This pessimism is leading many small businesses to spend less.According to the U.S. Census Bureau, businesses invested 4 percentless on capital goods like new equipment and structures in 2001."Small-business owners feel more vulnerable to downturns inspending and thus spend less themselves," says Barbara Bird,chair of the management department at American University'sKogodSchool of Business in Washington, DC. "In some ways, theyare caught in the middle of trickle-down--[where] big firmsdon't spend on purchases from smalls--and trickle-up, [where]consumers withhold spending due to fears of war, unemployment andlousy stock markets."
Still, although small businesses may be losing faith in theeconomy, they continue to show faith in themselves. A nationwidesurvey of 500 small-business owners and managers by QuickBooks saw36 percent of respondents citing the economy as their top concern,yet the majority believe their businesses will survive.
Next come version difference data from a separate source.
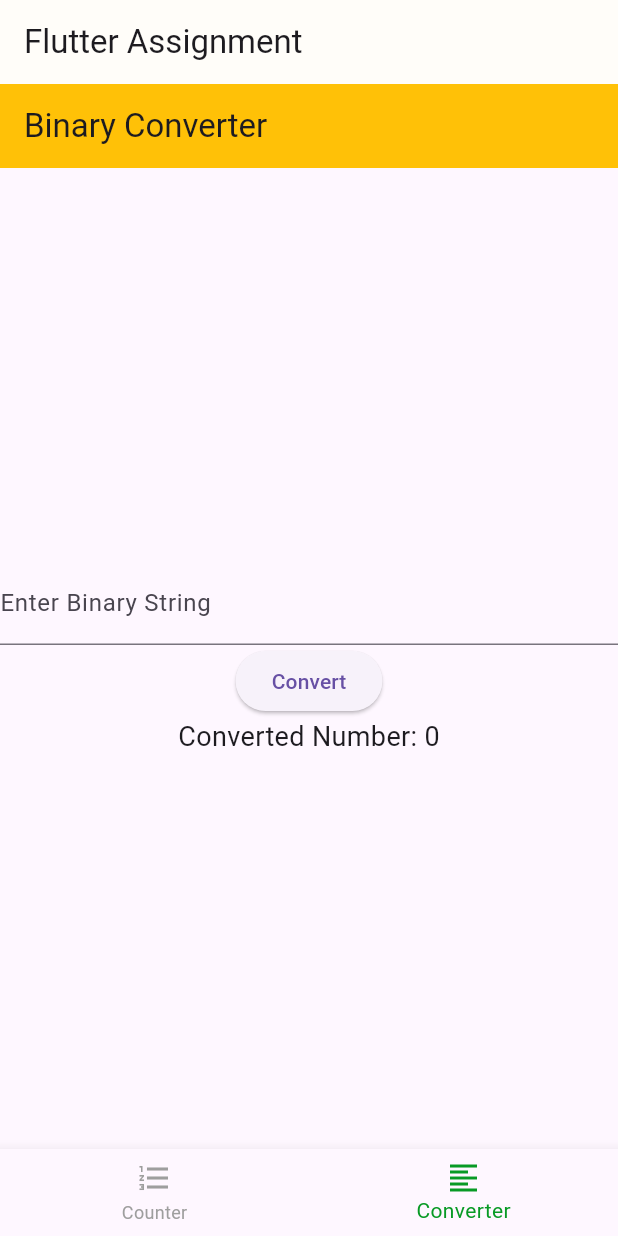
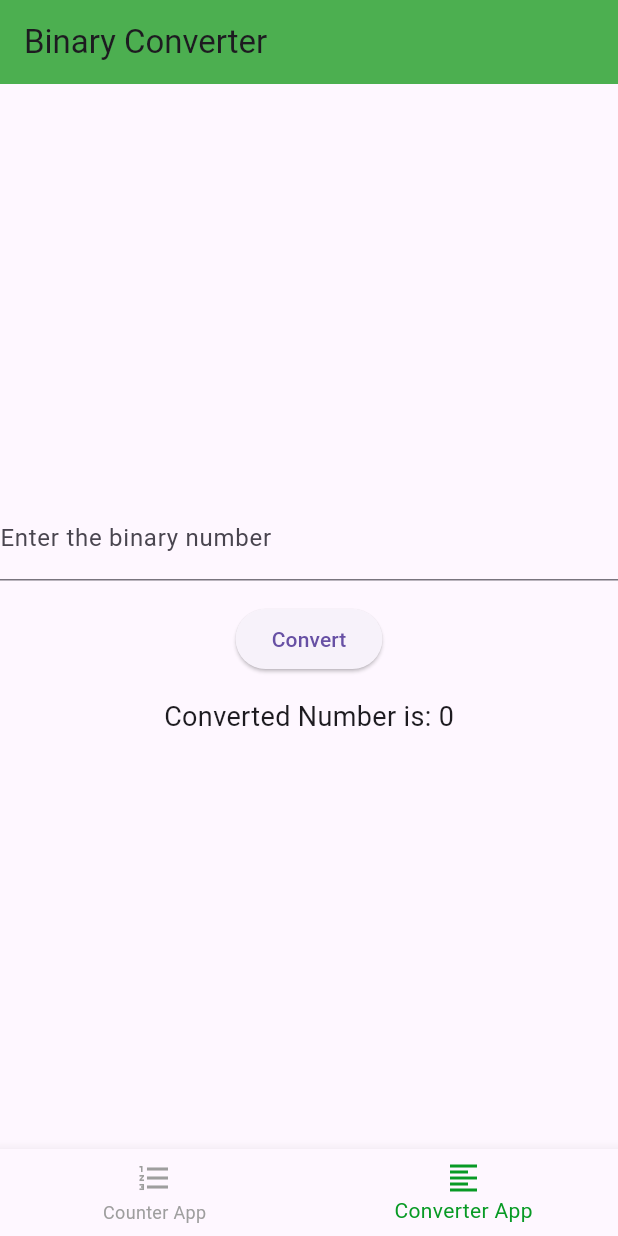
Before and after one commit to mohitvermax/flutter_assignment, a Flutter app: the screen it shows after launch, item 2 of the bottom bar chosen, on a phone screen of 412 x 824 dp. Run offline on Flutter 3.47's test engine with Material 3 defaults, Android fonts, the phone set to English and light mode, and no system bars; our stand-ins replace flutter_bloc.

Commit message:
final changes

```diff
--- a/lib/features/converter/converter_page.dart
+++ b/lib/features/converter/converter_page.dart
@@ -22,7 +22,7 @@ class ConverterView extends StatelessWidget {
     return Scaffold(
       appBar: AppBar(
         title: Text('Binary Converter'),
-        backgroundColor: Colors.amber,
+        backgroundColor: Colors.green,
       ),
       body: Center(
         child: BlocBuilder<ConverterBloc, ConverterState>(
@@ -33,9 +33,10 @@ class ConverterView extends StatelessWidget {
                 TextField(
                   controller: _binaryController,
                   decoration: InputDecoration(
-                    labelText: 'Enter Binary String',
+                    labelText: 'Enter the binary number',
                   ),
                 ),
+                SizedBox(height: 15),
                 ElevatedButton(
                   onPressed: () {
                     converterBloc
@@ -43,8 +44,9 @@ class ConverterView extends StatelessWidget {
                   },
                   child: Text('Convert'),
                 ),
+                SizedBox(height: 15),
                 Text(
-                  'Converted Number: ${state.convertedNumber}',
+                  'Converted Number is: ${state.convertedNumber}',
                   style: TextStyle(fontSize: 18),
                 ),
               ],
--- a/lib/features/counter/counter_page.dart
+++ b/lib/features/counter/counter_page.dart
@@ -20,7 +20,7 @@ class CounterView extends StatelessWidget {
     return Scaffold(
       appBar: AppBar(
         title: Text('Counter App'),
-        backgroundColor: Colors.amber,
+        backgroundColor: Colors.green,
       ),
       body: Center(
         child: BlocBuilder<CounterBloc, CounterState>(
@@ -38,21 +38,22 @@ class CounterView extends StatelessWidget {
                   mainAxisAlignment: MainAxisAlignment.center,
                   children: [
                     IconButton(
+                      icon: Icon(Icons.remove),
+                      onPressed: () {
+                        counterBloc.add(DecrementEvent());
+                      },
+                    ),
+                    IconButton(
                       icon: Icon(Icons.add),
                       onPressed: () {
                         // Dispatch IncrementEvent when add button is pressed
                         counterBloc.add(IncrementEvent());
                       },
                     ),
-                    IconButton(
-                      icon: Icon(Icons.remove),
-                      onPressed: () {
-                        counterBloc.add(DecrementEvent());
-                      },
-                    ),
                   ],
                 ),
                 Switch(
+                  activeColor: Colors.green,
                   value: state.isBinary,
                   onChanged: (value) {
                     counterBloc.add(ToggleBinaryEvent());
--- a/lib/main.dart
+++ b/lib/main.dart
@@ -33,10 +33,6 @@ class _MyAppState extends State<MyApp> {
         primarySwatch: Colors.blue,
       ),
       home: Scaffold(
-        appBar: AppBar(
-          backgroundColor: const Color.fromARGB(255, 255, 253, 249),
-          title: const Text('Flutter Assignment'),
-        ),
         body: _pages[_selectedIndex], // Display the selected page
         bottomNavigationBar: BottomNavigationBar(
           selectedItemColor: Color.fromARGB(255, 8, 154, 37),
@@ -46,11 +42,11 @@ class _MyAppState extends State<MyApp> {
           items: const <BottomNavigationBarItem>[
             BottomNavigationBarItem(
               icon: Icon(Icons.format_list_numbered),
-              label: 'Counter',
+              label: 'Counter App',
             ),
             BottomNavigationBarItem(
               icon: Icon(Icons.format_align_left),
-              label: 'Converter',
+              label: 'Converter App',
             ),
           ],
         ),
```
"While the sluggish economy was a concern for some, theoverwhelming optimism shows small businesses' confidence intheir long-term outlook," says Allison Mnookin, businessleader for QuickBooks, a small-business accounting software programfrom Mountain View, California-based Intuit Inc. "In fact, 87percent believe that they will weather the sluggish economy andstill be doing business in five years. More than half believe thatthey will be doing business in 10 years."